## What the task asks
Leave out the pictures and retype everything else in the records below exactly.

## Exercise input
☆ ☆ ☆

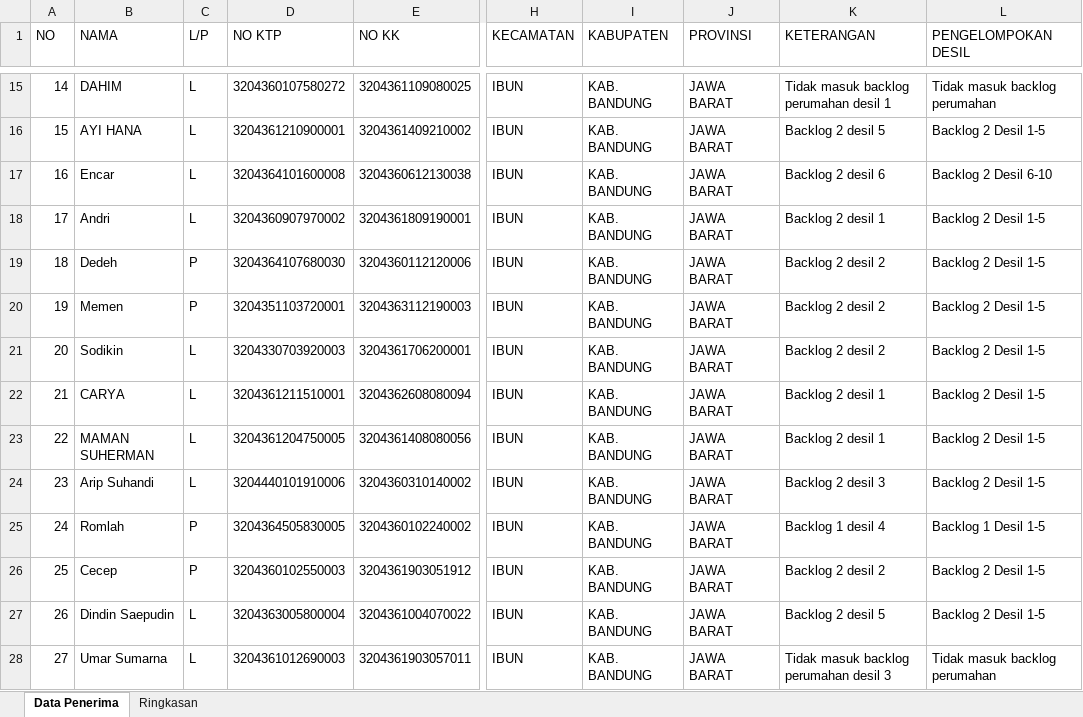
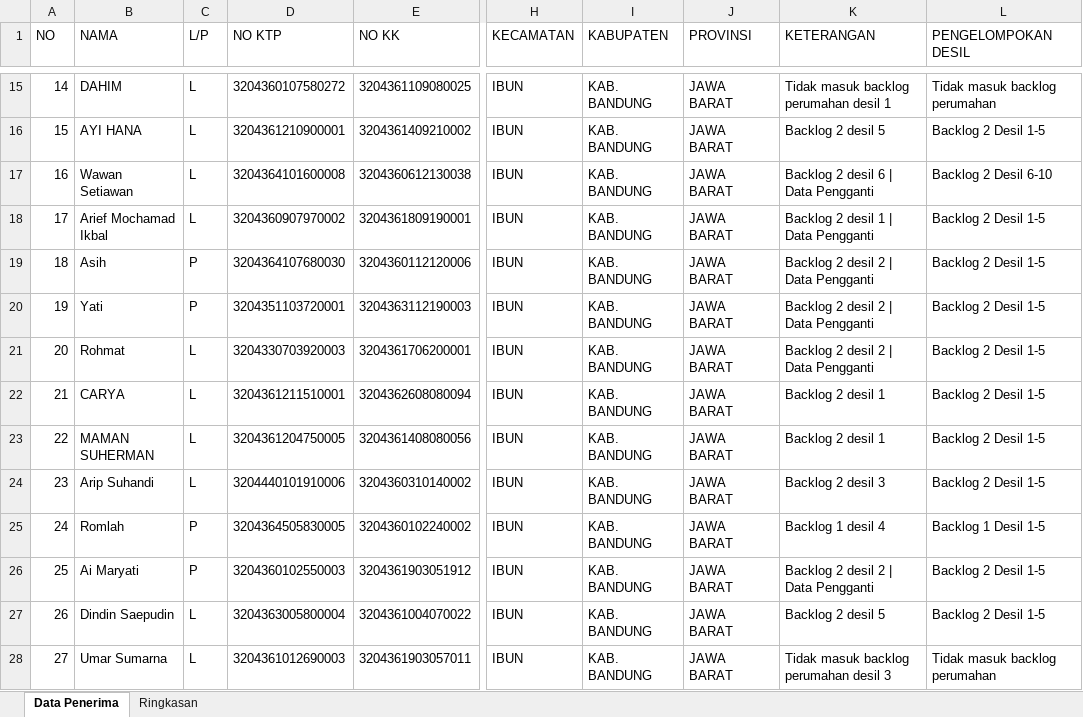
Before and after one commit to ujangsupriatna2/dashboard-bsps-2026, an Excel workbook: upload/Data_Riska_Ujang_TFL_IBUN.xlsx, sheet Data Penerima, drawn as a sheet; only a part is shown, gaps mark what is left out; values as stored, in another font and other column widths than the file's, no borders; the diff names each change by its address in the sheet, - before the commit and + after, or states it on an @@ line.

```diff
--- a/upload/Data_Riska_Ujang_TFL_IBUN.xlsx (sheet Data Penerima)
+++ b/upload/Data_Riska_Ujang_TFL_IBUN.xlsx (sheet Data Penerima)
-B17 (NAMA): Encar
+B17 (NAMA): Wawan Setiawan
-K17 (KETERANGAN): Backlog 2 desil 6
+K17 (KETERANGAN): Backlog 2 desil 6 | Data Pengganti
-B18 (NAMA): Andri
+B18 (NAMA): Arief Mochamad Ikbal
-K18 (KETERANGAN): Backlog 2 desil 1
+K18 (KETERANGAN): Backlog 2 desil 1 | Data Pengganti
-B19 (NAMA): Dedeh
+B19 (NAMA): Asih
-K19:K21 (KETERANGAN): Backlog 2 desil 2
+K19:K21 (KETERANGAN): Backlog 2 desil 2 | Data Pengganti
-B20 (NAMA): Memen
+B20 (NAMA): Yati
-B21 (NAMA): Sodikin
+B21 (NAMA): Rohmat
-B26 (NAMA): Cecep
+B26 (NAMA): Ai Maryati
-K26 (KETERANGAN): Backlog 2 desil 2
+K26 (KETERANGAN): Backlog 2 desil 2 | Data Pengganti
```
Also changed, not shown: 2 other files.
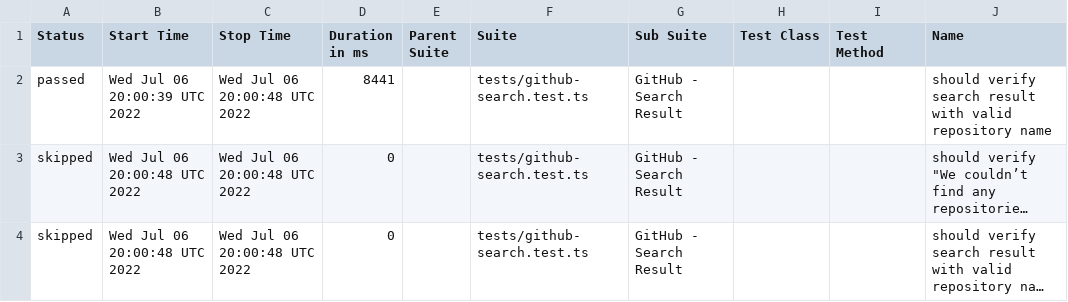
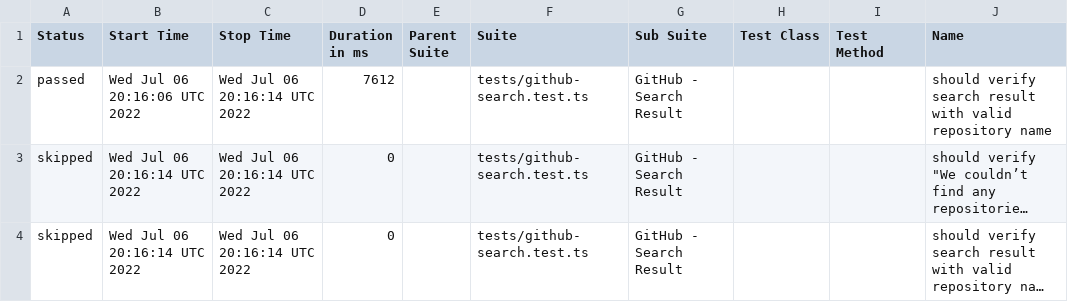
Before and after one commit to anneH/allure-playwright-example, a CSV file: data/suites.csv, drawn as a sheet; only a part is shown; long unchanged cells end in …; the diff names each change by its address in the sheet, - before the commit and + after, or states it on an @@ line.

```diff
--- a/data/suites.csv
+++ b/data/suites.csv
-B2 (Start Time): Wed Jul 06 20:00:39 UTC 2022
+B2 (Start Time): Wed Jul 06 20:16:06 UTC 2022
-C2:C4 (Stop Time): Wed Jul 06 20:00:48 UTC 2022
+C2:C4 (Stop Time): Wed Jul 06 20:16:14 UTC 2022
-D2 (Duration in ms): 8441
+D2 (Duration in ms): 7612
-B3:B4 (Start Time): Wed Jul 06 20:00:48 UTC 2022
+B3:B4 (Start Time): Wed Jul 06 20:16:14 UTC 2022
```
Also changed, not shown: 20 other files.
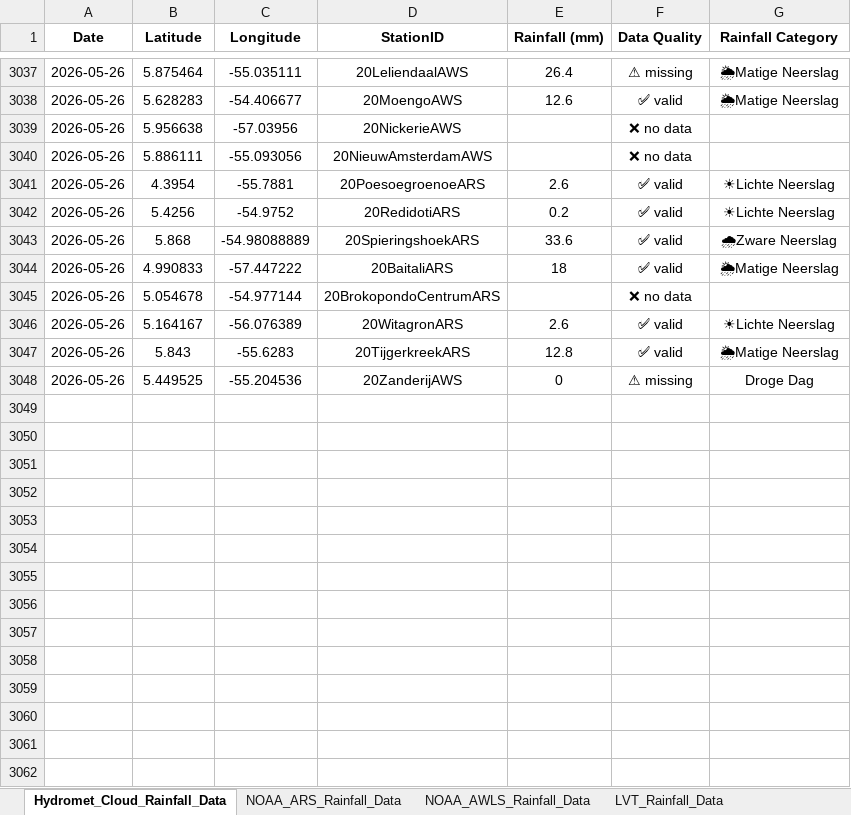
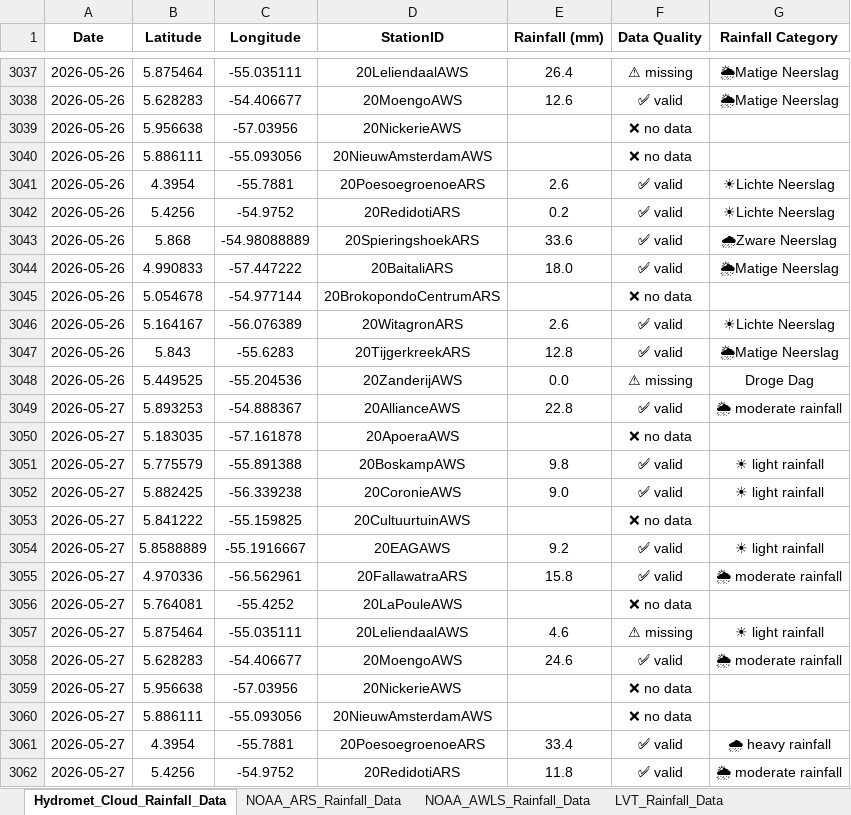
Before and after one commit to Felicia123-prog/suriname-climate-hazard-map, an Excel workbook: data/rainfall/Rainfall_Data_Suriname_2026.xlsx, sheet Hydromet_Cloud_Rainfall_Data, drawn as a sheet; only a part is shown, gaps mark what is left out; values as stored, in another font and other column widths than the file's, no borders; the diff covers the shown part only; the diff names each change by its address in the sheet, - before the commit and + after, or states it on an @@ line.

```diff
--- a/data/rainfall/Rainfall_Data_Suriname_2026.xlsx (sheet Hydromet_Cloud_Rainfall_Data)
+++ b/data/rainfall/Rainfall_Data_Suriname_2026.xlsx (sheet Hydromet_Cloud_Rainfall_Data)
-E3044 (Rainfall (mm)): 18
+E3044 (Rainfall (mm)): 18.0
-E3048 (Rainfall (mm)): 0
+E3048 (Rainfall (mm)): 0.0
+row 3049: 2026-05-27 | 5.893253 | -54.888367 | 20AllianceAWS | 22.8 | ✅ valid | 🌦 moderate rainfall
+row 3050: 2026-05-27 | 5.183035 | -57.161878 | 20ApoeraAWS |  | ❌ no data
+row 3051: 2026-05-27 | 5.775579 | -55.891388 | 20BoskampAWS | 9.8 | ✅ valid | ☀ light rainfall
+row 3052: 2026-05-27 | 5.882425 | -56.339238 | 20CoronieAWS | 9.0 | ✅ valid | ☀ light rainfall
+row 3053: 2026-05-27 | 5.841222 | -55.159825 | 20CultuurtuinAWS |  | ❌ no data
+row 3054: 2026-05-27 | 5.8588889 | -55.1916667 | 20EAGAWS | 9.2 | ✅ valid | ☀ light rainfall
+row 3055: 2026-05-27 | 4.970336 | -56.562961 | 20FallawatraARS | 15.8 | ✅ valid | 🌦 moderate rainfall
+row 3056: 2026-05-27 | 5.764081 | -55.4252 | 20LaPouleAWS |  | ❌ no data
+row 3057: 2026-05-27 | 5.875464 | -55.035111 | 20LeliendaalAWS | 4.6 | ⚠ missing | ☀ light rainfall
+row 3058: 2026-05-27 | 5.628283 | -54.406677 | 20MoengoAWS | 24.6 | ✅ valid | 🌦 moderate rainfall
+row 3059: 2026-05-27 | 5.956638 | -57.03956 | 20NickerieAWS |  | ❌ no data
+row 3060: 2026-05-27 | 5.886111 | -55.093056 | 20NieuwAmsterdamAWS |  | ❌ no data
+row 3061: 2026-05-27 | 4.3954 | -55.7881 | 20PoesoegroenoeARS | 33.4 | ✅ valid | 🌧 heavy rainfall
+row 3062: 2026-05-27 | 5.4256 | -54.9752 | 20RedidotiARS | 11.8 | ✅ valid | 🌦 moderate rainfall
```
Also changed, not shown: 26 added rows and 1 edited cell elsewhere in this sheet, sheet LVT_Rainfall_Data, sheet NOAA_ARS_Rainfall_Data, sheet Volunteer_Rainfal_Data, sheet NOAA_AWLS_Rainfall_Data.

☆ ☆ ☆

## Exercise response
Before and after one commit to ujangsupriatna2/dashboard-bsps-2026, an Excel workbook: upload/Data_Riska_Ujang_TFL_IBUN.xlsx, sheet Data Penerima, drawn as a sheet; only a part is shown, gaps mark what is left out; values as stored, in another font and other column widths than the file's, no borders; the diff names each change by its address in the sheet, - before the commit and + after, or states it on an @@ line.

```diff
--- a/upload/Data_Riska_Ujang_TFL_IBUN.xlsx (sheet Data Penerima)
+++ b/upload/Data_Riska_Ujang_TFL_IBUN.xlsx (sheet Data Penerima)
-B17 (NAMA): Encar
+B17 (NAMA): Wawan Setiawan
-K17 (KETERANGAN): Backlog 2 desil 6
+K17 (KETERANGAN): Backlog 2 desil 6 | Data Pengganti
-B18 (NAMA): Andri
+B18 (NAMA): Arief Mochamad Ikbal
-K18 (KETERANGAN): Backlog 2 desil 1
+K18 (KETERANGAN): Backlog 2 desil 1 | Data Pengganti
-B19 (NAMA): Dedeh
+B19 (NAMA): Asih
-K19:K21 (KETERANGAN): Backlog 2 desil 2
+K19:K21 (KETERANGAN): Backlog 2 desil 2 | Data Pengganti
-B20 (NAMA): Memen
+B20 (NAMA): Yati
-B21 (NAMA): Sodikin
+B21 (NAMA): Rohmat
-B26 (NAMA): Cecep
+B26 (NAMA): Ai Maryati
-K26 (KETERANGAN): Backlog 2 desil 2
+K26 (KETERANGAN): Backlog 2 desil 2 | Data Pengganti
```
Also changed, not shown: 2 other files.
Before and after one commit to anneH/allure-playwright-example, a CSV file: data/suites.csv, drawn as a sheet; only a part is shown; long unchanged cells end in …; the diff names each change by its address in the sheet, - before the commit and + after, or states it on an @@ line.

```diff
--- a/data/suites.csv
+++ b/data/suites.csv
-B2 (Start Time): Wed Jul 06 20:00:39 UTC 2022
+B2 (Start Time): Wed Jul 06 20:16:06 UTC 2022
-C2:C4 (Stop Time): Wed Jul 06 20:00:48 UTC 2022
+C2:C4 (Stop Time): Wed Jul 06 20:16:14 UTC 2022
-D2 (Duration in ms): 8441
+D2 (Duration in ms): 7612
-B3:B4 (Start Time): Wed Jul 06 20:00:48 UTC 2022
+B3:B4 (Start Time): Wed Jul 06 20:16:14 UTC 2022
```
Also changed, not shown: 20 other files.
Before and after one commit to Felicia123-prog/suriname-climate-hazard-map, an Excel workbook: data/rainfall/Rainfall_Data_Suriname_2026.xlsx, sheet Hydromet_Cloud_Rainfall_Data, drawn as a sheet; only a part is shown, gaps mark what is left out; values as stored, in another font and other column widths than the file's, no borders; the diff covers the shown part only; the diff names each change by its address in the sheet, - before the commit and + after, or states it on an @@ line.

```diff
--- a/data/rainfall/Rainfall_Data_Suriname_2026.xlsx (sheet Hydromet_Cloud_Rainfall_Data)
+++ b/data/rainfall/Rainfall_Data_Suriname_2026.xlsx (sheet Hydromet_Cloud_Rainfall_Data)
-E3044 (Rainfall (mm)): 18
+E3044 (Rainfall (mm)): 18.0
-E3048 (Rainfall (mm)): 0
+E3048 (Rainfall (mm)): 0.0
+row 3049: 2026-05-27 | 5.893253 | -54.888367 | 20AllianceAWS | 22.8 | ✅ valid | 🌦 moderate rainfall
+row 3050: 2026-05-27 | 5.183035 | -57.161878 | 20ApoeraAWS |  | ❌ no data
+row 3051: 2026-05-27 | 5.775579 | -55.891388 | 20BoskampAWS | 9.8 | ✅ valid | ☀ light rainfall
+row 3052: 2026-05-27 | 5.882425 | -56.339238 | 20CoronieAWS | 9.0 | ✅ valid | ☀ light rainfall
+row 3053: 2026-05-27 | 5.841222 | -55.159825 | 20CultuurtuinAWS |  | ❌ no data
+row 3054: 2026-05-27 | 5.8588889 | -55.1916667 | 20EAGAWS | 9.2 | ✅ valid | ☀ light rainfall
+row 3055: 2026-05-27 | 4.970336 | -56.562961 | 20FallawatraARS | 15.8 | ✅ valid | 🌦 moderate rainfall
+row 3056: 2026-05-27 | 5.764081 | -55.4252 | 20LaPouleAWS |  | ❌ no data
+row 3057: 2026-05-27 | 5.875464 | -55.035111 | 20LeliendaalAWS | 4.6 | ⚠ missing | ☀ light rainfall
+row 3058: 2026-05-27 | 5.628283 | -54.406677 | 20MoengoAWS | 24.6 | ✅ valid | 🌦 moderate rainfall
+row 3059: 2026-05-27 | 5.956638 | -57.03956 | 20NickerieAWS |  | ❌ no data
+row 3060: 2026-05-27 | 5.886111 | -55.093056 | 20NieuwAmsterdamAWS |  | ❌ no data
+row 3061: 2026-05-27 | 4.3954 | -55.7881 | 20PoesoegroenoeARS | 33.4 | ✅ valid | 🌧 heavy rainfall
+row 3062: 2026-05-27 | 5.4256 | -54.9752 | 20RedidotiARS | 11.8 | ✅ valid | 🌦 moderate rainfall
```
Also changed, not shown: 26 added rows and 1 edited cell elsewhere in this sheet, sheet LVT_Rainfall_Data, sheet NOAA_ARS_Rainfall_Data, sheet Volunteer_Rainfal_Data, sheet NOAA_AWLS_Rainfall_Data.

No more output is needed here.